-- EXERCISE --
Go over the lines below, and when one contains the word "hover", copy it.

======== RECORDS FOR THIS EXERCISE ========

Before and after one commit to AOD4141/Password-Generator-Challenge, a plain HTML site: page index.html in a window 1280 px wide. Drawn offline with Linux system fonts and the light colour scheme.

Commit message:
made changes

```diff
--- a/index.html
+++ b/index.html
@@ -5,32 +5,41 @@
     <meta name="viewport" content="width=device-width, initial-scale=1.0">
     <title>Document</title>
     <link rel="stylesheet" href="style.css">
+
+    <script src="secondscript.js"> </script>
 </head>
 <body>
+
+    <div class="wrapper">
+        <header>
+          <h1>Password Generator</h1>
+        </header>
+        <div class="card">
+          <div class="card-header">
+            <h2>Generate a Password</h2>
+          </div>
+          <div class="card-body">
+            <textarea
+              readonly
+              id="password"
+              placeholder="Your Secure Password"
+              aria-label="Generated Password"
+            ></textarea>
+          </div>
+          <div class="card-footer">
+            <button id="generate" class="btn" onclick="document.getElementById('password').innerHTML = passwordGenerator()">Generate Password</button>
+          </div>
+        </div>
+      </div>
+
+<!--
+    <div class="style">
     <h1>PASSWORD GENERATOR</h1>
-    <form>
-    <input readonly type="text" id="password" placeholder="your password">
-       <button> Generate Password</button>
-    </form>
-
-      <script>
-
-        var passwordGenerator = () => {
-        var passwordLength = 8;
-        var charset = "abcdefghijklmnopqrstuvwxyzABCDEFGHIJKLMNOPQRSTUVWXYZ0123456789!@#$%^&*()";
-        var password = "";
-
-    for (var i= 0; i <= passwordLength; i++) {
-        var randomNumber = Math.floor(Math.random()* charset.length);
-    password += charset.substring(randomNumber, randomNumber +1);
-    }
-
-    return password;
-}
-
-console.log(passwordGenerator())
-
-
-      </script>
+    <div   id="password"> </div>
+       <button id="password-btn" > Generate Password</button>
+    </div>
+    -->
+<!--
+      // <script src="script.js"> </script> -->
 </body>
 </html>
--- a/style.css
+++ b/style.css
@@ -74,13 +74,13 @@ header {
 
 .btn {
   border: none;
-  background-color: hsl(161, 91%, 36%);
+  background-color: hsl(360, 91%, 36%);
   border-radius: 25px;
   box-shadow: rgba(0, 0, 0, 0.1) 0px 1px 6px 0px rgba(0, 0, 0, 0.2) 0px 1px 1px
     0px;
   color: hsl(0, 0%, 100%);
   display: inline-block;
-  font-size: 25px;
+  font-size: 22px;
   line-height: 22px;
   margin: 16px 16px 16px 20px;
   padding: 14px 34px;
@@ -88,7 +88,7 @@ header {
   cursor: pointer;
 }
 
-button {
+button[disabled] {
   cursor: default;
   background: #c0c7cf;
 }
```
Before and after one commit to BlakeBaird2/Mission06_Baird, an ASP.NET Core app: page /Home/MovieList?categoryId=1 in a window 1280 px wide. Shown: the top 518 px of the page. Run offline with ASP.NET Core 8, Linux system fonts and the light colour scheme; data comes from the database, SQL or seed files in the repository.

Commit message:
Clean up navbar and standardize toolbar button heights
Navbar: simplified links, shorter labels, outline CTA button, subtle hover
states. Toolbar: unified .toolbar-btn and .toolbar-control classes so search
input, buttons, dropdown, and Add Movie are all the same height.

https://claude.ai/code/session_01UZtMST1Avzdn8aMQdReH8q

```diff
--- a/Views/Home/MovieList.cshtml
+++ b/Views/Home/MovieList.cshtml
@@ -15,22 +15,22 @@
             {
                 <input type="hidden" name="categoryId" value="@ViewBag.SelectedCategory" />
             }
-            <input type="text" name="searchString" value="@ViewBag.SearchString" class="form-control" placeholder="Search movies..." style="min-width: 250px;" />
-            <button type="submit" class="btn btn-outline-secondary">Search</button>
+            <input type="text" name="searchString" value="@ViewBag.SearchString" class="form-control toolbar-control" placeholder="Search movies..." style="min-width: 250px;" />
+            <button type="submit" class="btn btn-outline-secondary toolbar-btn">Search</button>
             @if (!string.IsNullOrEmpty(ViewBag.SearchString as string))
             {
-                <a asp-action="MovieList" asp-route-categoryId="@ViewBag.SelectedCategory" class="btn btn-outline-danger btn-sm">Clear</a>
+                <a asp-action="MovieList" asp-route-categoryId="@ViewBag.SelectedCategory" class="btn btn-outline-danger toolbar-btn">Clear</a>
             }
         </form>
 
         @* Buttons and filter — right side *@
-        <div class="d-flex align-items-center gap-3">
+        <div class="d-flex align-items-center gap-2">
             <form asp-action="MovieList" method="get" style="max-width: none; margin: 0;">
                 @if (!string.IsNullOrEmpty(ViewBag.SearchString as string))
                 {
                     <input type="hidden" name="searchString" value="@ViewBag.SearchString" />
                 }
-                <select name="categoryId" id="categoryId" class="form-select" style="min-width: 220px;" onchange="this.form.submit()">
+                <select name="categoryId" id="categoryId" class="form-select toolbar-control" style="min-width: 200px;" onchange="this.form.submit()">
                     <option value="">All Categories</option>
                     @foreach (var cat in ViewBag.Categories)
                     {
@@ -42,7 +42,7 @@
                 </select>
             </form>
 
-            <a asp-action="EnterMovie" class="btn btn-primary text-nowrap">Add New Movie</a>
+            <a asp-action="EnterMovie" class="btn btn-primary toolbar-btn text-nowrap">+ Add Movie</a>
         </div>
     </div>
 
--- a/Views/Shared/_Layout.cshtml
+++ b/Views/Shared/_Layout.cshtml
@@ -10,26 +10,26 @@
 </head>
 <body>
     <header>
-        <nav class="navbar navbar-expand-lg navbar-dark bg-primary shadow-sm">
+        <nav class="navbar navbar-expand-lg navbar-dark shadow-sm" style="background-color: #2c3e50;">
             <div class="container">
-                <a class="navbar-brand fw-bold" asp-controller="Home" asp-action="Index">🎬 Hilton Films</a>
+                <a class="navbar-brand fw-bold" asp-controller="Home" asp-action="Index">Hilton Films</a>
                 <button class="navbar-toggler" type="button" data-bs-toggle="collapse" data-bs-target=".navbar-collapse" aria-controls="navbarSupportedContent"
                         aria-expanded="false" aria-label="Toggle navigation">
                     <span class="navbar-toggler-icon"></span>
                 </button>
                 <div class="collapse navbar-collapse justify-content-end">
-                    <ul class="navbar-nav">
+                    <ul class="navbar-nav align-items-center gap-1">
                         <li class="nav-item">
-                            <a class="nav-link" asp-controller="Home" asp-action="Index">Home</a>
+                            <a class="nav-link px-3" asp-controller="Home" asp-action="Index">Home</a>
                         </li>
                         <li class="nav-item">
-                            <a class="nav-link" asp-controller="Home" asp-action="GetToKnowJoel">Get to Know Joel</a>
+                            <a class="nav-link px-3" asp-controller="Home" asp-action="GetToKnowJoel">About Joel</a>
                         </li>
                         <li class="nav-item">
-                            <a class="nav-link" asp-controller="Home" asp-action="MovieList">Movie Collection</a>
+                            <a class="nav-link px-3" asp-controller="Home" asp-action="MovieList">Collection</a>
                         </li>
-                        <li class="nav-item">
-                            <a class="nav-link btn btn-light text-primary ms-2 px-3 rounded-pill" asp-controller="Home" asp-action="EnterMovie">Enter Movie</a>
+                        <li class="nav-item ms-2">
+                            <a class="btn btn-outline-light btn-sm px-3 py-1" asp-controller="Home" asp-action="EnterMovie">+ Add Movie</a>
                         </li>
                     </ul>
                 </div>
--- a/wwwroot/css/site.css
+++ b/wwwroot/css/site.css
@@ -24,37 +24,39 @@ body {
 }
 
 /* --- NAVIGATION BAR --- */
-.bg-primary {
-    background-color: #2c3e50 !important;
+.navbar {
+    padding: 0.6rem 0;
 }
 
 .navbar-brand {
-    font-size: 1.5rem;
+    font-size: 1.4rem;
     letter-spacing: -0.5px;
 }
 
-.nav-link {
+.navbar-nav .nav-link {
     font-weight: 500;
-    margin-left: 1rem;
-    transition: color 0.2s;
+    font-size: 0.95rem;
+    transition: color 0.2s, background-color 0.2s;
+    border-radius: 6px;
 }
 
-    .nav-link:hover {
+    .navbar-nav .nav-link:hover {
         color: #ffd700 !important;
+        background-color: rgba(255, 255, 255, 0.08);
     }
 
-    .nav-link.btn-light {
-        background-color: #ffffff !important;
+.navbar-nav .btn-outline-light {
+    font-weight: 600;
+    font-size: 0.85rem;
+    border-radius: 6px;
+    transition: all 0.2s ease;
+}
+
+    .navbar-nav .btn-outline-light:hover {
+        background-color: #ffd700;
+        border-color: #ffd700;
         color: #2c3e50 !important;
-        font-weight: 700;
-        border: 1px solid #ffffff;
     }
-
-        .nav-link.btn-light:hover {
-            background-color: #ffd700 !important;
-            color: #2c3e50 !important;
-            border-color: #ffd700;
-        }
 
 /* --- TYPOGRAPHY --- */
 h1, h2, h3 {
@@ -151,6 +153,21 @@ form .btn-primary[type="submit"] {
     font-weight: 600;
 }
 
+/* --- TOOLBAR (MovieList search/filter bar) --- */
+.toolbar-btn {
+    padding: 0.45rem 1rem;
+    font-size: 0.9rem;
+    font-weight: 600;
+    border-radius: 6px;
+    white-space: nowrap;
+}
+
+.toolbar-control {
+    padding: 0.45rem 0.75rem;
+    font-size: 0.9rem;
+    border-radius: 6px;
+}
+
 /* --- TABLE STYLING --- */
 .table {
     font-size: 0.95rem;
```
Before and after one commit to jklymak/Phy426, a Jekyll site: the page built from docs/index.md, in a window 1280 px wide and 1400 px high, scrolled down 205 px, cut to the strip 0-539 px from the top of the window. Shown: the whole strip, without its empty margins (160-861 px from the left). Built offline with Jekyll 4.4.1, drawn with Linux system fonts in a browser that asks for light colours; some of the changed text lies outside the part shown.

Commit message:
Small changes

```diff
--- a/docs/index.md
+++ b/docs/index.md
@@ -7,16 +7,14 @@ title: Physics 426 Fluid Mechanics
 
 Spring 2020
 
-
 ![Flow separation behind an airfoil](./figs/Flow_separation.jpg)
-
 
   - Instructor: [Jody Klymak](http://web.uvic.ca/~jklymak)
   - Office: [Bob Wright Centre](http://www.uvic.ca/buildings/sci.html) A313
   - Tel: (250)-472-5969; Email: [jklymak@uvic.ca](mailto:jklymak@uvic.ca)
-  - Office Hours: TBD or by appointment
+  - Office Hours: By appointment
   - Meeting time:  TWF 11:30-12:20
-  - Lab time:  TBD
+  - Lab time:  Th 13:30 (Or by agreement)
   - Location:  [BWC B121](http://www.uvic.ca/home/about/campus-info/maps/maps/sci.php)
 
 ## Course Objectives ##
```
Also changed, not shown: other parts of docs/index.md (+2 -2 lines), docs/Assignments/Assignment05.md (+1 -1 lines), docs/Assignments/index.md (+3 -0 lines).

========

-- EXPECTED ANSWER --
Navbar: simplified links, shorter labels, outline CTA button, subtle hover
-    .nav-link:hover {
+    .navbar-nav .nav-link:hover {
+    .navbar-nav .btn-outline-light:hover {
-        .nav-link.btn-light:hover {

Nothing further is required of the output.